> **EXERCISE**
No output is needed beyond the number of lines in the listing that contain the word "self".

> **SUPPLIED ENTRIES**
BEGIN
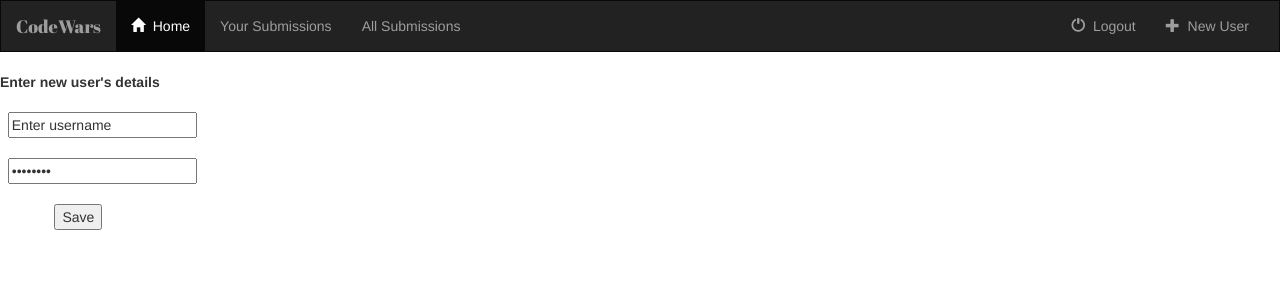
After one commit to FileicegetAccepted-2016/codewars, a Django app: page /codewars/registration in a window 1280 px wide. The commit adds this page. Shown: the top 300 px of the page. Run offline with Django 3.2, Linux system fonts and the light colour scheme; some libraries are stand-ins or nearby versions.

Commit message:
some changes

```diff
--- /dev/null
+++ b/RITCSE_codeWars/form.py
@@ -0,0 +1,10 @@
+from django.contrib.auth.models import User
+from django import forms
+
+
+class UserForm(forms.ModelForm):
+    password = forms.CharField(widget=forms.PasswordInput)
+
+    class Meta:
+        model = User
+        fields = ['username', 'password']
--- a/RITCSE_codeWars/templates/RITCSE_codeWars/Home.html
+++ b/RITCSE_codeWars/templates/RITCSE_codeWars/Home.html
@@ -3,7 +3,7 @@
 
 {% block code %}
     <h2><strong>You are at home page of Codewars!</strong></h2><br>
-    <form action={% url 'YourSubmissions' %} method="post" enctype="multipart/form-data">
+    <form action="{% url 'YourSubmissions' %}" method="post" enctype="multipart/form-data">
         {% csrf_token %}
         <b style="font-size: medium">Select file to upload</b>
         <input type="file" name="myfile" />
--- a/RITCSE_codeWars/templates/RITCSE_codeWars/YourSubmissions.html
+++ b/RITCSE_codeWars/templates/RITCSE_codeWars/YourSubmissions.html
@@ -6,7 +6,6 @@
 
 {% block code %}
     <h4>You are at your submissions page of Codewars!</h4>
-        {{ file.read|linebreaks}}
 
 
 {% endblock %}
--- a/RITCSE_codeWars/templates/RITCSE_codeWars/base.html
+++ b/RITCSE_codeWars/templates/RITCSE_codeWars/base.html
@@ -51,6 +51,12 @@
                          <span class="glyphicon glyphicon-off" aria-hidden="true" ></span>&nbsp; Logout
                     </a>
                 </li>
+
+                 <li class="">
+                    <a href={% url "Registration" %}>
+                        <span class="glyphicon glyphicon-plus" aria-hidden="true"></span>&nbsp; New User
+                    </a>
+                </li>
             </ul>
 
         </div>
--- /dev/null
+++ b/RITCSE_codeWars/templates/RITCSE_codeWars/registration.html
@@ -0,0 +1,16 @@
+{% extends 'RITCSE_codeWars/base.html' %}
+
+{% block title %}User Registration{% endblock %}
+
+{% block code %}
+    <b>Enter new user's details<br><br></b>
+<form action="{% url 'Registration' %}" method="post" name = "userform" >
+
+    {% csrf_token %}
+    &nbsp;&nbsp;<input type="text" name="username" value="Enter username" aria-selected="true"/><br><br>
+    &nbsp;&nbsp;<input type="password" name="password", value="Password"/><br><br>
+    &nbsp;&nbsp;&nbsp;&nbsp;&nbsp;&nbsp;&nbsp;&nbsp;&nbsp;&nbsp;&nbsp;&nbsp;&nbsp;
+    <input type="submit" name="submit", value="Save"/>
+</form>
+
+{% endblock %}
--- a/RITCSE_codeWars/urls.py
+++ b/RITCSE_codeWars/urls.py
@@ -4,5 +4,6 @@ urlpatterns = [
     url(r'^$', views.index, name="CodeWars"),
     url(r'^allsubmissions', views.all_submission, name="AllSubmissions"),
     url(r'^yoursubmission', views.your_submissions, name="YourSubmissions"),
-    url(r'^code', views.your_code, name="YourCode")
+    url(r'^code', views.your_code, name="YourCode"),
+    url(r'^registration', views.UserFormView.as_view(), name="Registration")
 ]
--- a/RITCSE_codeWars/views.py
+++ b/RITCSE_codeWars/views.py
@@ -1,4 +1,9 @@
-from django.shortcuts import render
+from django.shortcuts import render, redirect
+from django.contrib.auth import authenticate,login,logout
+from django.views.generic import View
+from .form import UserForm
+
+
 
 def index(request):
     return render(request,'RITCSE_codeWars/Home.html')
@@ -7,9 +12,22 @@ def all_submission(request):
     return render(request, 'RITCSE_codeWars/AllSubmissions.html')
 
 def your_submissions(request):
-    file = request.FILES['myfile']
-
-    return render(request, 'RITCSE_codeWars/YourSubmissions.html',context={'file':file})
+    return render(request, 'RITCSE_codeWars/YourSubmissions.html')
 
 def your_code(request):
     return render(request,'RITCSE_codeWars/YourCode.html')
+
+class UserFormView(View):
+    form_class= UserForm
+    template_name= 'RITCSE_codeWars/registration.html'
+
+
+    def get(self,request):
+        form = self.form_class(None)
+        return render(request, self.template_name,{'form':form})
+
+    def post(self,request):
+        form = self.form_class(request.POST)
+
+        if form.is_valid():
+            user = form.save(commit=True)
```
Also changed, not shown: db.sqlite3.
END
> **RESULT OF THIS EXERCISE**
5